Bacteria and yeast feed on this sugar, which is the perfect set-up for UTIs or yeast infections. The resulting inflammation and white blood cells can cloud your urine, says Dr. Kavaler.
If you have frequent UTIs, see a doctor. If it’s due to diabetes, you’ll learn ways to keep your blood sugar levels low and stable.
This is the best way to prevent permanent organ damage. Uncontrolled diabetes is the leading cause of kidney disease. That, too, can lead to urinary symptoms.
When to see a doctor
Cloudy urine is most likely to be transient and unconcerning, but there are times to act.
One is if you have persistent urinary symptoms, especially if they’re associated with pain in your back (which could be a kidney infection) or blood in your urine, says Dr. Gul.
You should also see a doctor if you have fever and chills, nausea, or vomiting.
For less serious scenarios, doctors can easily assess your urine with a quick test done in the office.
- Zeynep Gul, MD, urologist, University of Pittsburgh Medical Center
- Elizabeth Kavaler, MD, urologist, Lenox Hill Hospital, New York City and author, A Seat on the Aisle, Please!: The Essential Guide to Urinary Tract Problems in Women
- National Library of Medicine: "Urine - abnormal color"
- Harvard Medical School: "Changes in urine – When to see the doctor"

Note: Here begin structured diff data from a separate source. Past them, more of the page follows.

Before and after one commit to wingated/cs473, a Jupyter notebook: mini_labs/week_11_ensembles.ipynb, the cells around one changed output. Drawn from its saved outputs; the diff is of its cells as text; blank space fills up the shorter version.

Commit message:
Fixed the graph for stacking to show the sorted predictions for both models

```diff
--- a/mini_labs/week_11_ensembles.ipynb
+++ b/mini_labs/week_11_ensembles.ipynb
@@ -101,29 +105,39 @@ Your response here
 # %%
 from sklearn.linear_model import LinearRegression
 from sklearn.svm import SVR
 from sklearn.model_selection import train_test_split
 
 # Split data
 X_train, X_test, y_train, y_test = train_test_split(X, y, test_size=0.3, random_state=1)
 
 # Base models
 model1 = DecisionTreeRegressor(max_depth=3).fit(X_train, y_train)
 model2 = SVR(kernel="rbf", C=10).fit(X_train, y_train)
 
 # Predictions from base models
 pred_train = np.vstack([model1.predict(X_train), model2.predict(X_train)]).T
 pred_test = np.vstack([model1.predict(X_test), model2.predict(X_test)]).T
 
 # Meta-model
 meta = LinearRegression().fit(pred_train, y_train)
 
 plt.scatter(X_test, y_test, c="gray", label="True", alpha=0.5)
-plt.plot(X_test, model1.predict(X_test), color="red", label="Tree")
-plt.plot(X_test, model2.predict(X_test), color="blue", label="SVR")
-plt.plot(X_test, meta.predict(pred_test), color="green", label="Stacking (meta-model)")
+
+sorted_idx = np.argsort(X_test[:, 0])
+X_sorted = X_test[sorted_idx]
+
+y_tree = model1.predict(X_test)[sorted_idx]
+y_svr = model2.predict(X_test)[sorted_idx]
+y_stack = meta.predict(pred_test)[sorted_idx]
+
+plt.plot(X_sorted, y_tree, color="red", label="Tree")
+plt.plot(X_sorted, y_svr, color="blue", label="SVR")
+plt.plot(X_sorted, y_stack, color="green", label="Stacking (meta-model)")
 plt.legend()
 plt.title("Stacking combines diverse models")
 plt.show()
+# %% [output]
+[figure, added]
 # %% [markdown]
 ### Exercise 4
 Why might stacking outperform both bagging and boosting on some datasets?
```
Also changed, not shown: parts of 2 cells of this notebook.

- University of San Francisco Health: "Urinary Tract Infections"
- Therapeutic Advances in Urology: "An introduction to the epidemiology and burden of urinary tract infections"
- Archives of Medical Sciences: "Urinary tract infections in pregnancy: old and new unresolved diagnostic and therapeutic problems"
- Stanford Healthcare: "Symptoms of Chlamydia"
- Mount Sinai Medical Center: "Cloudy Urine"
- National Kidney Foundation: "How common are kidney stones?"
- National Library of Medicine: "Kidney Stones"
- Methodist Physicians Clinic: "What Color Is Your Urine?"
- American Academy of Family Physicians: "Bladder Stones"
- American Academy of Family Physicians: "Low-purine Diet"
- Arthritis Foundation: "Which Foods are Safe for Gout? "
- Nemours Kids Health: "Why Drinking Water Is the Way to Go"
- Cedars-Sinai: "Dehydration"
- Healthy Male Andrology Australia: "Retrograde ejaculation"
- University of Florida Health: "Retrograde ejaculation"
- Merck Manual: "Benign Prostatic Hyperplasia (BPH)"
- University of North Carolina Health: "10 Silent Symptoms of Diabetes"
- Practical Diabetes: "Urinary symptoms in diabetes"
- National Library of Medicine: "Urine - abnormal color"